TRACKING SYSTEM OF VOTING MACHINES
The Commission on Elections (Comelec) was asked to put in place a tracking system to ensure an orderly transport of voting machines for next year's national elections by Senator Richard J. Gordon (Ind).
"We have to assure the people that the machines, which have already been tested, will be delivered to a certain polling place at a particular time," he said.
Gordon, "father" of election modernization in the Philippines, authored Republic Act (RA) 9369 or the amended Automated Elections System Law.
The lawmaker, a strong advocate of honest, orderly and peaceful elections, said the tracking system would complement the use of cargo forwarders to deliver the machines to all polling precincts.
Delivery of the machines, called precinct count optical scans, was committed by the consortium of Smartmatic International Corp. and Total Information Management Technology Inc. in its contract signed with the Comelec.
The consortium earlier said that instead of one, it would tap a number of cargo forwarders to speed up the transport of the machines to the polling centers nationwide.
Gordon said he favored the tapping of the services of a number of forwarders, saying it would foster competition and prompt efficient shipment of the machines.
"Since there will be several forwarders instead of just one, they would now compete in the sense that each one will give its best shot by delivering fast and efficiently. They would not want to be criticized and told that the others were better," he added.

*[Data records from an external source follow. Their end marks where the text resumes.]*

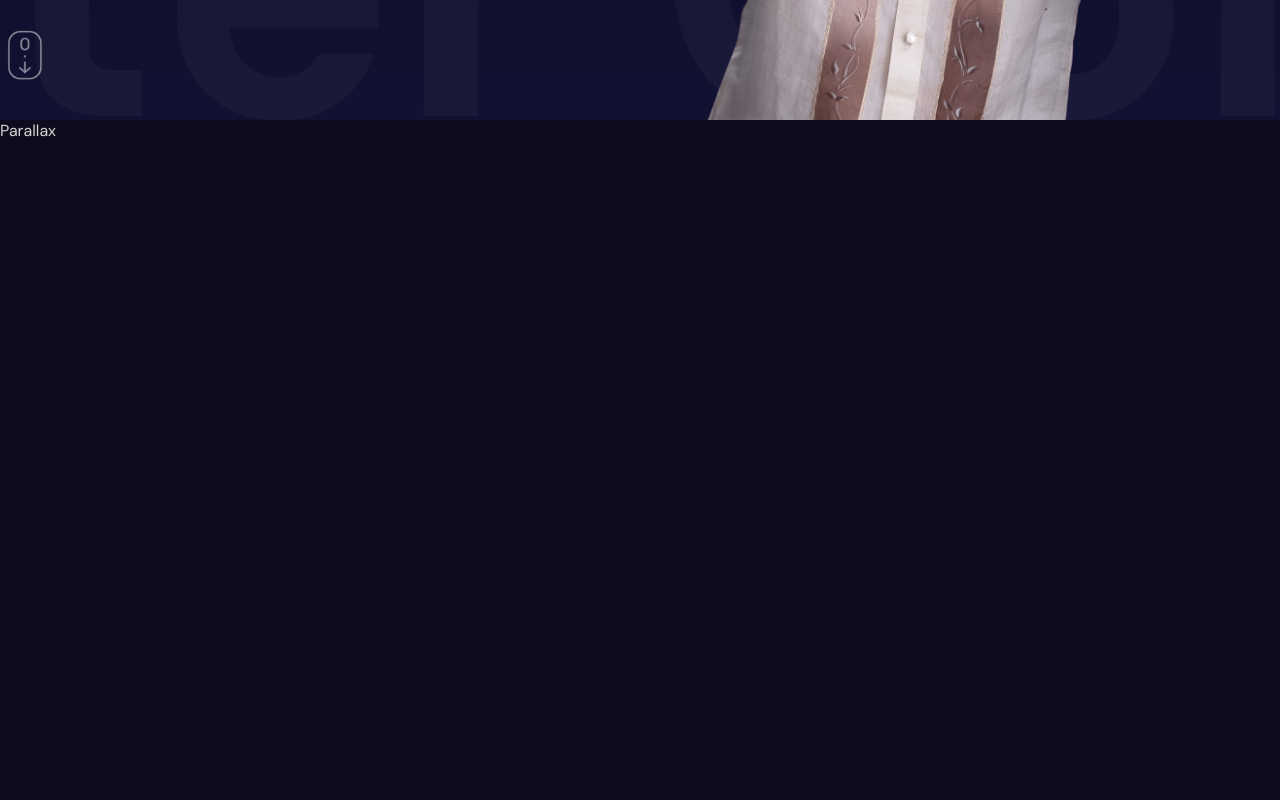
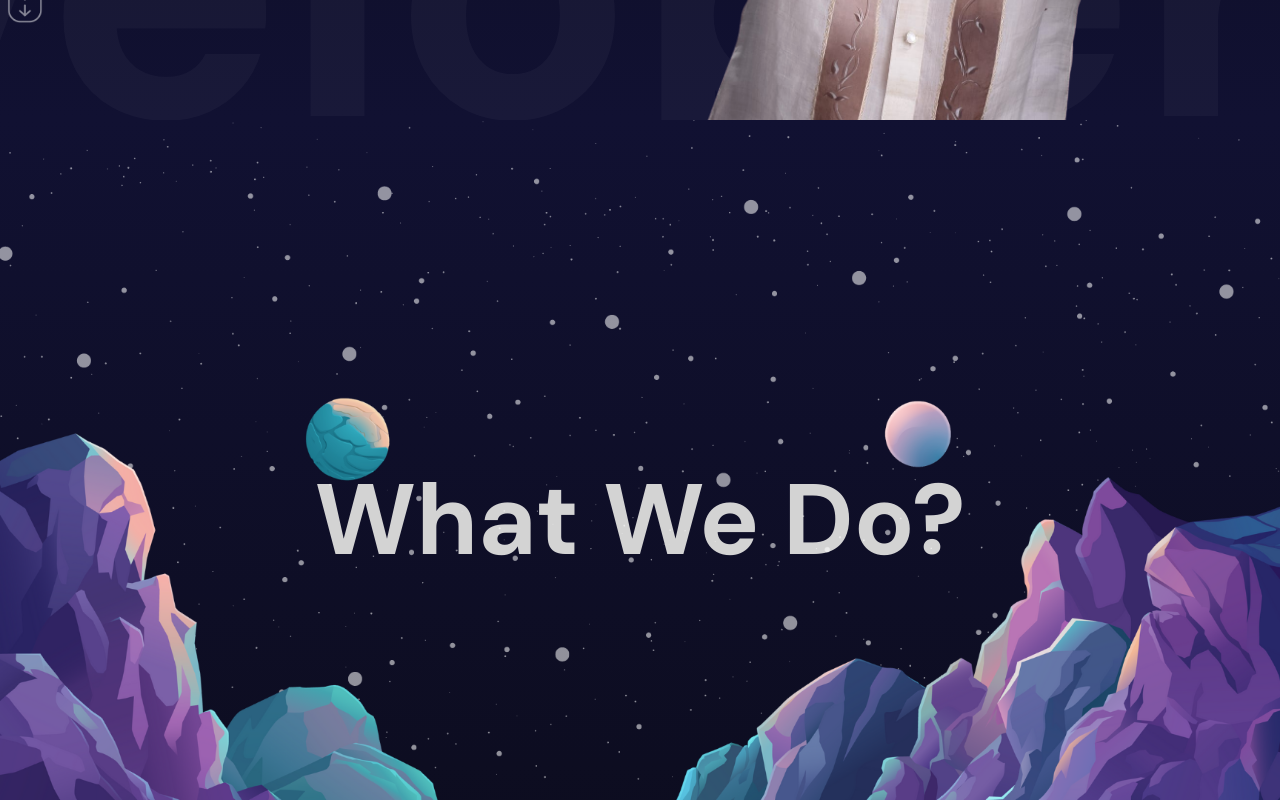
Before and after one commit to davesalvador/davesalvador, a React (Vite) app: page / in a window 1280 px wide. Shown: the part 680-1480 px from the top of the page. Built offline with nearby package versions, Linux system fonts and the light colour scheme.

Commit message:
parallax
created parallax section

```diff
--- a/src/App.jsx
+++ b/src/App.jsx
@@ -1,6 +1,7 @@
 import "./app.scss";
 import NavBar from "./components/navbar/NavBar";
 import Hero from "./components/hero/Hero";
+import Parallax from "./components/parallax/Parallax";
 
 const App = () => {
   return (
@@ -9,9 +10,14 @@
         <NavBar />
         <Hero />
       </section>
-      <section id="Services">Parallax</section>
+      <section id="Services">
+        <Parallax type="services" />
+      </section>
       <section>Services</section>
-      <section id="Portfolio">Portfolio</section>
+      <section id="Portfolio">
+        {" "}
+        <Parallax type="portfolio" />
+      </section>
       <section>Portfolio</section>
       <section>Portfolio</section>
       <section id="Contact">Contact</section>
--- a/src/app.scss
+++ b/src/app.scss
@@ -22,5 +22,23 @@
 
 section {
   height: 100vh;
+  width: 100vw;
   scroll-snap-align: center;
+  overflow: hidden;
 }
+
+@mixin mobile {
+  @media (max-width: 738px) {
+    @content;
+  }
+}
+@mixin tablet {
+  @media (max-width: 1024px) {
+    @content;
+  }
+}
+@mixin desktop {
+  @media (max-width: 1366px) {
+    @content;
+  }
+}
--- a/src/components/hero/Hero.jsx
+++ b/src/components/hero/Hero.jsx
@@ -47,10 +47,8 @@
           initial="initial"
           animate="animate"
         >
-          <motion.h2 variants={textVariants}>HARVEY TYLER</motion.h2>
-          <motion.h1 variants={textVariants}>
-            Web developer and UI designer
-          </motion.h1>
+          <motion.h2 variants={textVariants}>DAVE SALVADOR</motion.h2>
+          <motion.h1 variants={textVariants}>Fullstack Developer</motion.h1>
           <motion.div variants={textVariants} className="buttons">
             <motion.button variants={textVariants}>
               See the Latest Works
@@ -71,7 +69,7 @@
         initial="initial"
         animate="animate"
       >
-        Writer Content Creator Influencer
+        Developer Gamer
       </motion.div>
       <div className="imageContainer">
         <img src="/hero.png" alt="" />
--- /dev/null
+++ b/src/components/parallax/Parallax.jsx
@@ -0,0 +1,45 @@
+import { useRef } from "react";
+import "./parallax.scss";
+import { motion, useScroll, useTransform } from "framer-motion";
+
+const Parallax = ({ type }) => {
+  const ref = useRef();
+
+  const { scrollYProgress } = useScroll({
+    target: ref,
+    offset: ["start start", "end start"],
+  });
+
+  const yText = useTransform(scrollYProgress, [0, 1], ["0%", "500%"]);
+  const yBg = useTransform(scrollYProgress, [0, 1], ["0%", "100%"]);
+
+  return (
+    <div
+      className="parallax"
+      ref={ref}
+      style={{
+        background:
+          type === "services"
+            ? "linear-gradient(180deg, #111132, #0c0c1d)"
+            : "linear-gradient(180deg, #111132, #505064)",
+      }}
+    >
+      <motion.h1 style={{ y: yText }}>
+        {type === "services" ? "What We Do?" : "What We Did?"}
+      </motion.h1>
+      <motion.div className="mountains"></motion.div>
+      <motion.div
+        className="planets"
+        style={{
+          y: yBg,
+          backgroundImage: `url(${
+            type === "services" ? "/planets.png" : "/sun.png"
+          })`,
+        }}
+      ></motion.div>
+      <motion.div style={{ x: yBg }} className="stars"></motion.div>
+    </div>
+  );
+};
+
+export default Parallax;
--- /dev/null
+++ b/src/components/parallax/parallax.scss
@@ -0,0 +1,56 @@
+@import "../../app.scss";
+
+.parallax {
+  width: 100%;
+  height: 100%;
+  position: relative;
+  display: flex;
+  align-items: center;
+  justify-content: center;
+  overflow: hidden;
+
+  h1 {
+    font-size: 100px;
+
+    @include mobile {
+      font-size: 72px;
+      text-align: center;
+    }
+  }
+
+  .mountains {
+    background-image: url("/mountains.png");
+    background-size: cover;
+    background-position: bottom;
+    width: 100%;
+    height: 100%;
+    position: absolute;
+    z-index: 3;
+
+    @include mobile {
+      background-size: contain;
+      background-repeat: no-repeat;
+    }
+  }
+  .planets {
+    background-size: cover;
+    background-position: bottom;
+    width: 100%;
+    height: 100%;
+    position: absolute;
+    z-index: 2;
+    @include mobile {
+      background-size: contain;
+      background-repeat: no-repeat;
+    }
+  }
+  .stars {
+    background-image: url("/stars.png");
+    background-size: cover;
+    background-position: bottom;
+    width: 100%;
+    height: 100%;
+    position: absolute;
+    z-index: 1;
+  }
+}
```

Gordon said, however, the Comelec should know where these machines are at any given time. "That is why, there should be a tracking system. If you can have GPS (global positioning system), that would be better," he said.